Stories about kids and teens who have had Facebook or email accounts hacked, personal details shared, and other embarrassing consequences are everywhere.
When your kids set up their accounts on social media or personal blogs, they may have been tempted to leave the default login values in place or to use the same login/password combination for everything. Most people have a difficult time coming up with ‘good’ passwords – besides, it’s just a little blog, or a teen’s Twitter account, right? Who’s going to try to hack into it?
You’d be surprised.
Why is Password Security Important?
Think of it this way: Leaving your accounts unprotected is like leaving the front door of your home unlocked and open.
Teach your kids computer safety now to save trouble later. The first step: come up with a great password and protect it.
If your kids are low on enthusiasm, remind them that without good security, anyone could hack into their computer and read their journal – or gain access to their personal social media accounts and make fake posts.
A “Good” Password is Unique
Do your kids know what makes a bad password? You may find that when your kids set up accounts on social media sites or email providers, they’re using easy-to-guess passwords like a pet’s name, their birthday, or other common personal details. Nip that bad habit in the bud, and you’ll save your kids distress down the line.
What makes a good password? A unique combination of letters and numbers that is meaningless to anyone but you.

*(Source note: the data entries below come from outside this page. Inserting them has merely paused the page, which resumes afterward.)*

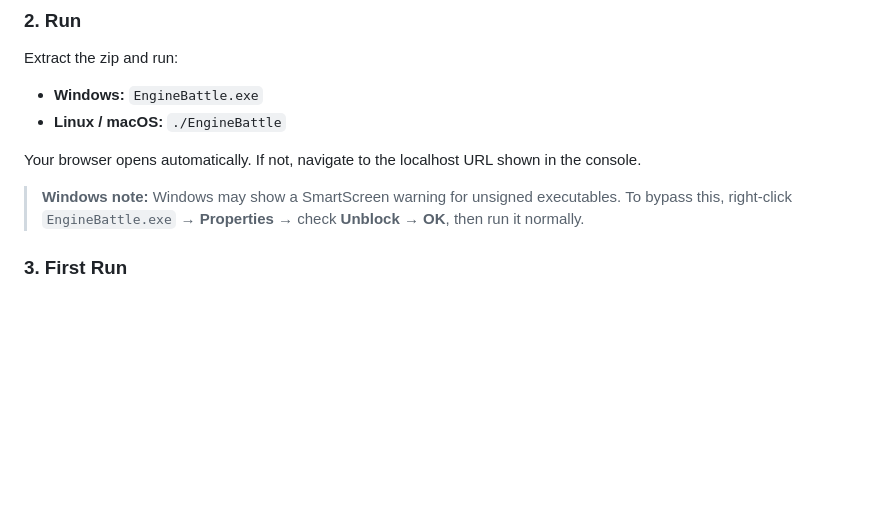
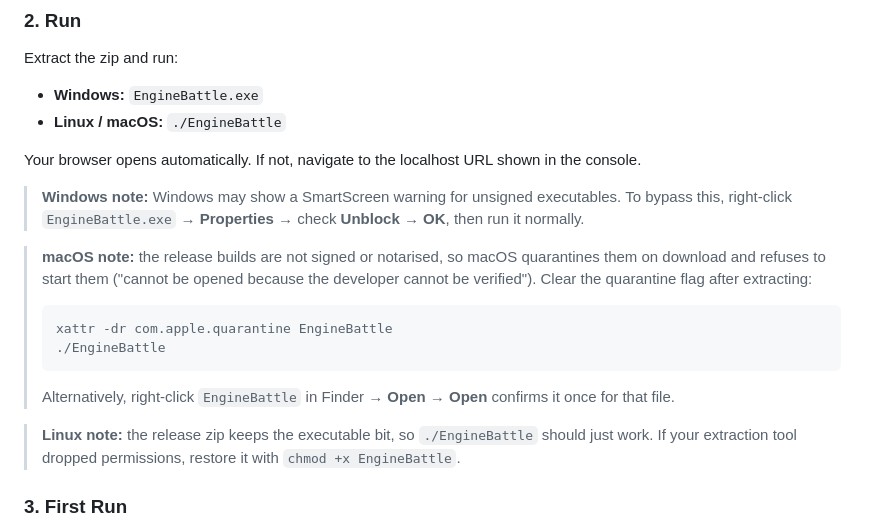
Before and after one commit to lepned/EngineBattle, a Markdown page: WebGUI/wwwroot/README.md, the part around the change. Drawn GitHub-style; blank space fills up the shorter version.

````diff
--- a/WebGUI/wwwroot/README.md
+++ b/WebGUI/wwwroot/README.md
@@ -113,6 +113,17 @@ Extract the zip and run:
 Your browser opens automatically. If not, navigate to the localhost URL shown in the console.
 
 > **Windows note:** Windows may show a SmartScreen warning for unsigned executables. To bypass this, right-click `EngineBattle.exe` → **Properties** → check **Unblock** → **OK**, then run it normally.
+
+> **macOS note:** the release builds are not signed or notarised, so macOS quarantines them on download and refuses to start them ("cannot be opened because the developer cannot be verified"). Clear the quarantine flag after extracting:
+>
+> ```bash
+> xattr -dr com.apple.quarantine EngineBattle
+> ./EngineBattle
+> ```
+>
+> Alternatively, right-click `EngineBattle` in Finder → **Open** → **Open** confirms it once for that file.
+
+> **Linux note:** the release zip keeps the executable bit, so `./EngineBattle` should just work. If your extraction tool dropped permissions, restore it with `chmod +x EngineBattle`.
 
 ### 3. First Run
 
````
Also changed, not shown: README.md (+11 -0 lines).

For example, she might create an acronym from the second letter of the middle names of her three best friends, with each letter followed by the number of years that she has known that friend, or he might phonetically spell the last name of his first grade teacher, exchanging letters for similar-looking numbers or symbols where possible. (Smith might look like 5m1th, for example.)

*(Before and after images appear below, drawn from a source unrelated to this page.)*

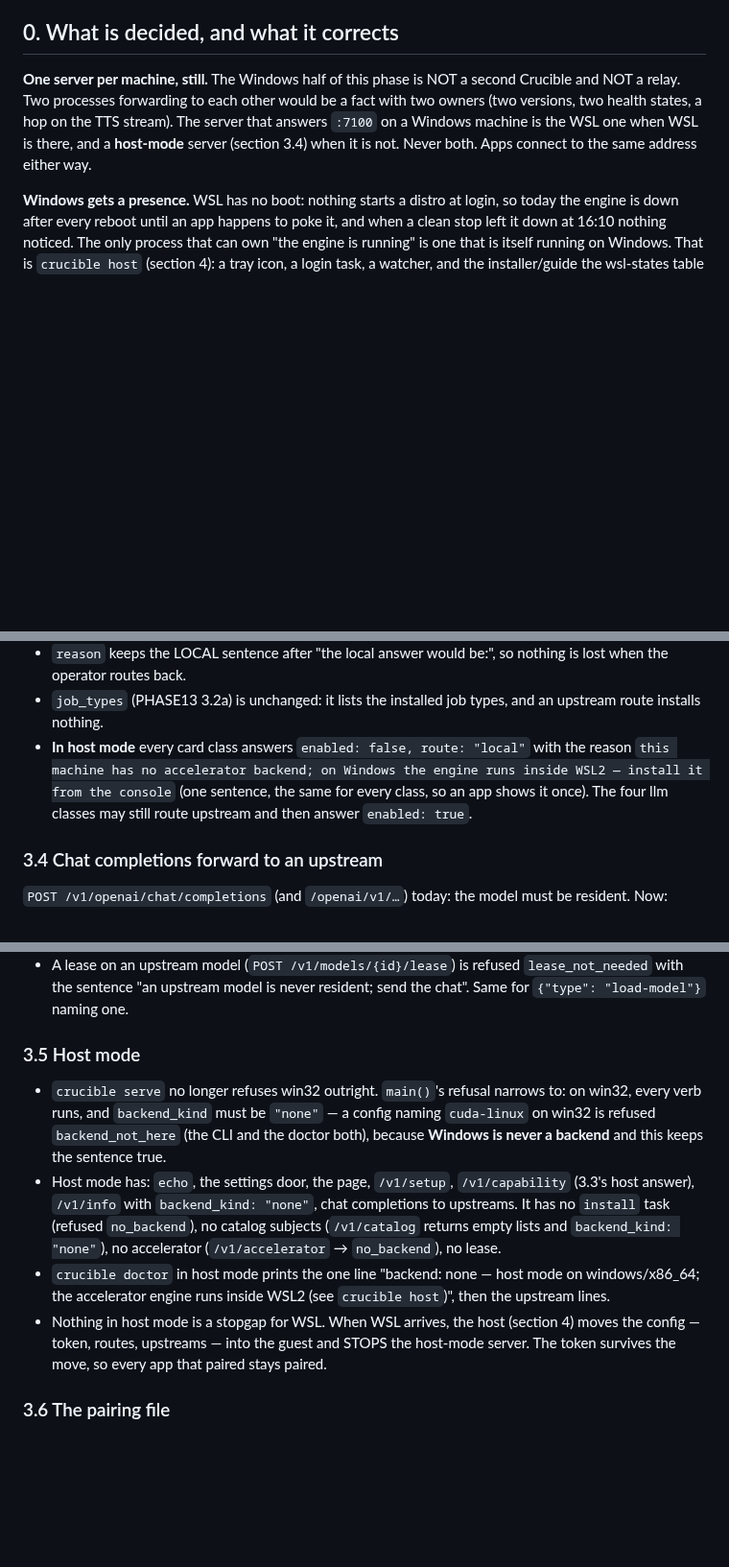
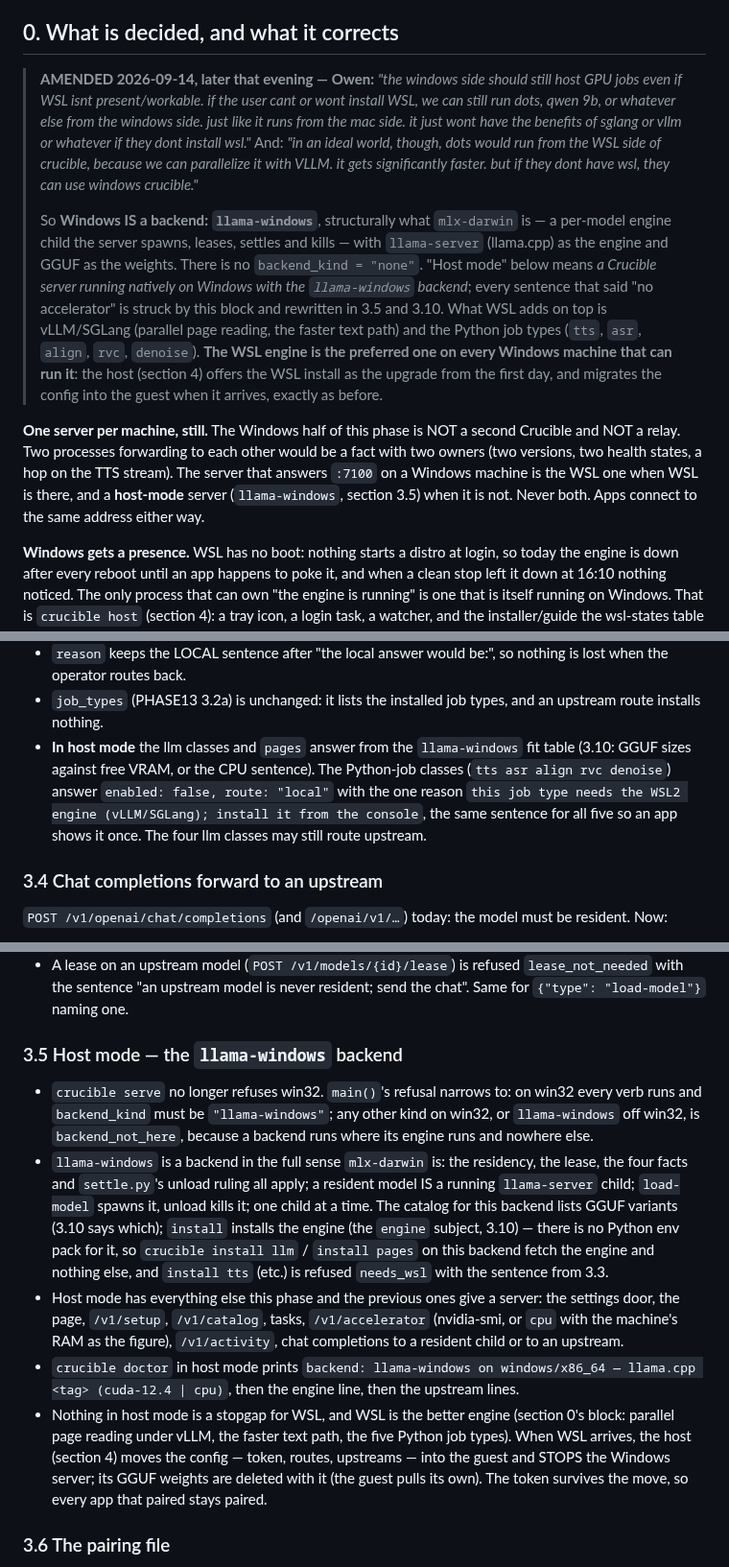
Before and after one commit to telltaleatheist/crucible, a Markdown page: docs/PHASE15-HOST.md, 3 parts joined by grey strips. Shown at 96% size. Drawn GitHub-style; blank space fills up the shorter version.

```diff
--- a/docs/PHASE15-HOST.md
+++ b/docs/PHASE15-HOST.md
@@ -18,11 +18,30 @@ does not have adds it HERE first, in its own commit, and says so.
 
 ## 0. What is decided, and what it corrects
 
+> **AMENDED 2026-09-14, later that evening — Owen:** *"the windows side should still host GPU
+> jobs even if WSL isnt present/workable. if the user cant or wont install WSL, we can still
+> run dots, qwen 9b, or whatever else from the windows side. just like it runs from the mac
+> side. it just wont have the benefits of sglang or vllm or whatever if they dont install
+> wsl."* And: *"in an ideal world, though, dots would run from the WSL side of crucible,
+> because we can parallelize it with VLLM. it gets significantly faster. but if they dont have
+> wsl, they can use windows crucible."*
+>
+> So **Windows IS a backend: `llama-windows`**, structurally what `mlx-darwin` is — a
+> per-model engine child the server spawns, leases, settles and kills — with `llama-server`
+> (llama.cpp) as the engine and GGUF as the weights. There is no `backend_kind = "none"`.
+> "Host mode" below means *a Crucible server running natively on Windows with the
+> `llama-windows` backend*; every sentence that said "no accelerator" is struck by this block
+> and rewritten in 3.5 and 3.10. What WSL adds on top is vLLM/SGLang (parallel page reading,
+> the faster text path) and the Python job types (`tts`, `asr`, `align`, `rvc`, `denoise`).
+> **The WSL engine is the preferred one on every Windows machine that can run it**: the host
+> (section 4) offers the WSL install as the upgrade from the first day, and migrates the
+> config into the guest when it arrives, exactly as before.
+
 **One server per machine, still.** The Windows half of this phase is NOT a second Crucible and
 NOT a relay. Two processes forwarding to each other would be a fact with two owners (two
 versions, two health states, a hop on the TTS stream). The server that answers `:7100` on a
-Windows machine is the WSL one when WSL is there, and a **host-mode** server (section 3.4)
-when it is not. Never both. Apps connect to the same address either way.
+Windows machine is the WSL one when WSL is there, and a **host-mode** server (`llama-windows`,
+section 3.5) when it is not. Never both. Apps connect to the same address either way.
 
 **Windows gets a presence.** WSL has no boot: nothing starts a distro at login, so today the
 engine is down after every reboot until an app happens to poke it, and when a clean stop left
@@ -169,10 +188,11 @@ Every row gains `route`:
   when the operator routes back.
 - `job_types` (PHASE13 3.2a) is unchanged: it lists the installed job types, and an upstream
   route installs nothing.
-- **In host mode** every card class answers `enabled: false, route: "local"` with the reason
-  `this machine has no accelerator backend; on Windows the engine runs inside WSL2 — install it
-  from the console` (one sentence, the same for every class, so an app shows it once). The
-  four llm classes may still route upstream and then answer `enabled: true`.
+- **In host mode** the llm classes and `pages` answer from the `llama-windows` fit table
+  (3.10: GGUF sizes against free VRAM, or the CPU sentence). The Python-job classes (`tts asr
+  align rvc denoise`) answer `enabled: false, route: "local"` with the one reason `this job
+  type needs the WSL2 engine (vLLM/SGLang); install it from the console`, the same sentence
+  for all five so an app shows it once. The four llm classes may still route upstream.
 
 ### 3.4 Chat completions forward to an upstream
 
@@ -203,22 +223,30 @@ Now:
   with the sentence "an upstream model is never resident; send the chat". Same for
   `{"type": "load-model"}` naming one.
 
-### 3.5 Host mode
+### 3.5 Host mode — the `llama-windows` backend
 
-- `crucible serve` no longer refuses win32 outright. `main()`'s refusal narrows to: on win32,
-  every verb runs, and `backend_kind` must be `"none"` — a config naming `cuda-linux` on win32
-  is refused `backend_not_here` (the CLI and the doctor both), because **Windows is never a
-  backend** and this keeps the sentence true.
-- Host mode has: `echo`, the settings door, the page, `/v1/setup`, `/v1/capability` (3.3's
-  host answer), `/v1/info` with `backend_kind: "none"`, chat completions to upstreams. It has no
-  `install` task (refused `no_backend`), no catalog subjects (`/v1/catalog` returns empty lists
-  and `backend_kind: "none"`), no accelerator (`/v1/accelerator` → `no_backend`), no lease.
-- `crucible doctor` in host mode prints the one line "backend: none — host mode on
-  windows/x86_64; the accelerator engine runs inside WSL2 (see `crucible host`)", then the
-  upstream lines.
-- Nothing in host mode is a stopgap for WSL. When WSL arrives, the host (section 4) moves the
-  config — token, routes, upstreams — into the guest and STOPS the host-mode server. The token
-  survives the move, so every app that paired stays paired.
+- `crucible serve` no longer refuses win32. `main()`'s refusal narrows to: on win32 every verb
+  runs and `backend_kind` must be `"llama-windows"`; any other kind on win32, or
+  `llama-windows` off win32, is `backend_not_here`, because a backend runs where its engine
+  runs and nowhere else.
+- `llama-windows` is a backend in the full sense `mlx-darwin` is: the residency, the lease,
+  the four facts and `settle.py`'s unload ruling all apply; a resident model IS a running
+  `llama-server` child; `load-model` spawns it, unload kills it; one child at a time. The
+  catalog for this backend lists GGUF variants (3.10 says which); `install` installs the
+  engine (the `engine` subject, 3.10) — there is no Python env pack for it, so `crucible
+  install llm` / `install pages` on this backend fetch the engine and nothing else, and
+  `install tts` (etc.) is refused `needs_wsl` with the sentence from 3.3.
+- Host mode has everything else this phase and the previous ones give a server: the
+  settings door, the page, `/v1/setup`, `/v1/catalog`, tasks, `/v1/accelerator` (nvidia-smi,
+  or `cpu` with the machine's RAM as the figure), `/v1/activity`, chat completions to a
+  resident child or to an upstream.
+- `crucible doctor` in host mode prints `backend: llama-windows on windows/x86_64 — llama.cpp
+  <tag> (cuda-12.4 | cpu)`, then the engine line, then the upstream lines.
+- Nothing in host mode is a stopgap for WSL, and WSL is the better engine (section 0's block:
+  parallel page reading under vLLM, the faster text path, the five Python job types). When WSL
+  arrives, the host (section 4) moves the config — token, routes, upstreams — into the guest
+  and STOPS the Windows server; its GGUF weights are deleted with it (the guest pulls its
+  own). The token survives the move, so every app that paired stays paired.
 
 ### 3.6 The pairing file
 
```
Also changed, not shown: other parts of docs/PHASE15-HOST.md (+34 -18 lines).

The point is to make the password obscure enough that no one will ever guess it, yet meaningful enough that you can remember it. If you can’t come up with anything, there are plenty of password generators online that will create a password for you – and these passwords are so obscure, no one will ever guess them.
Once you and your kids have created the perfect password, make sure that you protect it.
Protecting Your Password
After you enter your new password into the account, write it down on a piece of paper or a post-it-note for a short-term solution. Although many people “protect” this vital slip of paper by sliding it under their keyboard or mouse-pad, these are not secure locations for long-term or short-term storage.
The most secure long-term method for preserving the passwords is in your own memory. Your child or teen will most likely be logging in every day – it won’t take long for him to remember even the most complex password. If it’s an account he doesn’t use very often, suggest that he log in once a week, to keep the password fresh in his mind.
Retain physical copies of the written passwords for important accounts such as banks as well, in case of emergency. To protect this vital information, keep the password with other important and sensitive files in a document safe or other secure location – not in a wallet or purse, or attached to your computer.
Computer Security for Kids
Today, kids are going online from very early ages – if they’re going to be online, it follows that they also need to learn about computer security and online safety. Teach your kids about the need for proper passwords and how to protect themselves and their information, and reduce their risk of being the next target of a hacker.
Random. Password Generator. (2013). Accessed August 28, 2013.
Passwords Generator. Strong Random Password Generator.